▸ WORK TO BE COMPLETED: Retype the data below without altering anything.

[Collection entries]
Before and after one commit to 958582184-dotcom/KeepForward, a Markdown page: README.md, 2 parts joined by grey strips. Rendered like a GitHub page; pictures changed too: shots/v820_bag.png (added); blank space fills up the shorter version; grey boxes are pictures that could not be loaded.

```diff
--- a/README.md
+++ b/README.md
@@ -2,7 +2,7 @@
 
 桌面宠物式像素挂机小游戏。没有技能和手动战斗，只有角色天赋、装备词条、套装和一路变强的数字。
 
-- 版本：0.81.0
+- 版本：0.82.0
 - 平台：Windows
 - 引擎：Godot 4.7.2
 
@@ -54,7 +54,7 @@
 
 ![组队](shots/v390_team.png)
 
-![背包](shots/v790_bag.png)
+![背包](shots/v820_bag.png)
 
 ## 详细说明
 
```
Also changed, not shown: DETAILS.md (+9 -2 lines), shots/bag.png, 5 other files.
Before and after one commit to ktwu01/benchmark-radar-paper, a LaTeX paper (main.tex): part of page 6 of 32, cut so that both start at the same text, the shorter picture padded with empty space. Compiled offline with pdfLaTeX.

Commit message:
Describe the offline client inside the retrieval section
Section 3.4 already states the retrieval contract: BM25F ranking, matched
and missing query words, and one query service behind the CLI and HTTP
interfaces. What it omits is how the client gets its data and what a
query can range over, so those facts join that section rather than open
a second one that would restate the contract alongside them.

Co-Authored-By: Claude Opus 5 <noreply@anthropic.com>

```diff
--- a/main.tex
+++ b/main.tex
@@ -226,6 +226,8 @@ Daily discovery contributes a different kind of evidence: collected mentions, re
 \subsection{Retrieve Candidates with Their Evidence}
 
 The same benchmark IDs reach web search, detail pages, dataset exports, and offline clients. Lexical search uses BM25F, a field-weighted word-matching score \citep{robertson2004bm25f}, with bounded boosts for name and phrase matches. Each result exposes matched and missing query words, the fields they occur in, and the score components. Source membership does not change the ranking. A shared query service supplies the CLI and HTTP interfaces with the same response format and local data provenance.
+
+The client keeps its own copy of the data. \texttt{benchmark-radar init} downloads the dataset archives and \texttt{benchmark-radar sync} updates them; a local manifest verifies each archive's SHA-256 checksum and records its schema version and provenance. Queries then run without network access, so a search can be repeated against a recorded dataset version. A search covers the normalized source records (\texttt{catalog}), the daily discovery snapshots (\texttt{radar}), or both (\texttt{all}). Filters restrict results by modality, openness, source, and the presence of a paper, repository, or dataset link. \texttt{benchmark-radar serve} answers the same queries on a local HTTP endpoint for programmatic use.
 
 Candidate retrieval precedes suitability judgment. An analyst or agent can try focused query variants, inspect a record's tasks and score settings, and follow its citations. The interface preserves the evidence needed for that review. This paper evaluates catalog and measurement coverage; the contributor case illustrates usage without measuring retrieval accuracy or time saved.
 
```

▸ RESULT BELOW:
Before and after one commit to 958582184-dotcom/KeepForward, a Markdown page: README.md, 2 parts joined by grey strips. Rendered like a GitHub page; pictures changed too: shots/v820_bag.png (added); blank space fills up the shorter version; grey boxes are pictures that could not be loaded.

```diff
--- a/README.md
+++ b/README.md
@@ -2,7 +2,7 @@
 
 桌面宠物式像素挂机小游戏。没有技能和手动战斗，只有角色天赋、装备词条、套装和一路变强的数字。
 
-- 版本：0.81.0
+- 版本：0.82.0
 - 平台：Windows
 - 引擎：Godot 4.7.2
 
@@ -54,7 +54,7 @@
 
 ![组队](shots/v390_team.png)
 
-![背包](shots/v790_bag.png)
+![背包](shots/v820_bag.png)
 
 ## 详细说明
 
```
Also changed, not shown: DETAILS.md (+9 -2 lines), shots/bag.png, 5 other files.
Before and after one commit to ktwu01/benchmark-radar-paper, a LaTeX paper (main.tex): part of page 6 of 32, cut so that both start at the same text, the shorter picture padded with empty space. Compiled offline with pdfLaTeX.

Commit message:
Describe the offline client inside the retrieval section
Section 3.4 already states the retrieval contract: BM25F ranking, matched
and missing query words, and one query service behind the CLI and HTTP
interfaces. What it omits is how the client gets its data and what a
query can range over, so those facts join that section rather than open
a second one that would restate the contract alongside them.

Co-Authored-By: Claude Opus 5 <noreply@anthropic.com>

```diff
--- a/main.tex
+++ b/main.tex
@@ -226,6 +226,8 @@ Daily discovery contributes a different kind of evidence: collected mentions, re
 \subsection{Retrieve Candidates with Their Evidence}
 
 The same benchmark IDs reach web search, detail pages, dataset exports, and offline clients. Lexical search uses BM25F, a field-weighted word-matching score \citep{robertson2004bm25f}, with bounded boosts for name and phrase matches. Each result exposes matched and missing query words, the fields they occur in, and the score components. Source membership does not change the ranking. A shared query service supplies the CLI and HTTP interfaces with the same response format and local data provenance.
+
+The client keeps its own copy of the data. \texttt{benchmark-radar init} downloads the dataset archives and \texttt{benchmark-radar sync} updates them; a local manifest verifies each archive's SHA-256 checksum and records its schema version and provenance. Queries then run without network access, so a search can be repeated against a recorded dataset version. A search covers the normalized source records (\texttt{catalog}), the daily discovery snapshots (\texttt{radar}), or both (\texttt{all}). Filters restrict results by modality, openness, source, and the presence of a paper, repository, or dataset link. \texttt{benchmark-radar serve} answers the same queries on a local HTTP endpoint for programmatic use.
 
 Candidate retrieval precedes suitability judgment. An analyst or agent can try focused query variants, inspect a record's tasks and score settings, and follow its citations. The interface preserves the evidence needed for that review. This paper evaluates catalog and measurement coverage; the contributor case illustrates usage without measuring retrieval accuracy or time saved.
 
```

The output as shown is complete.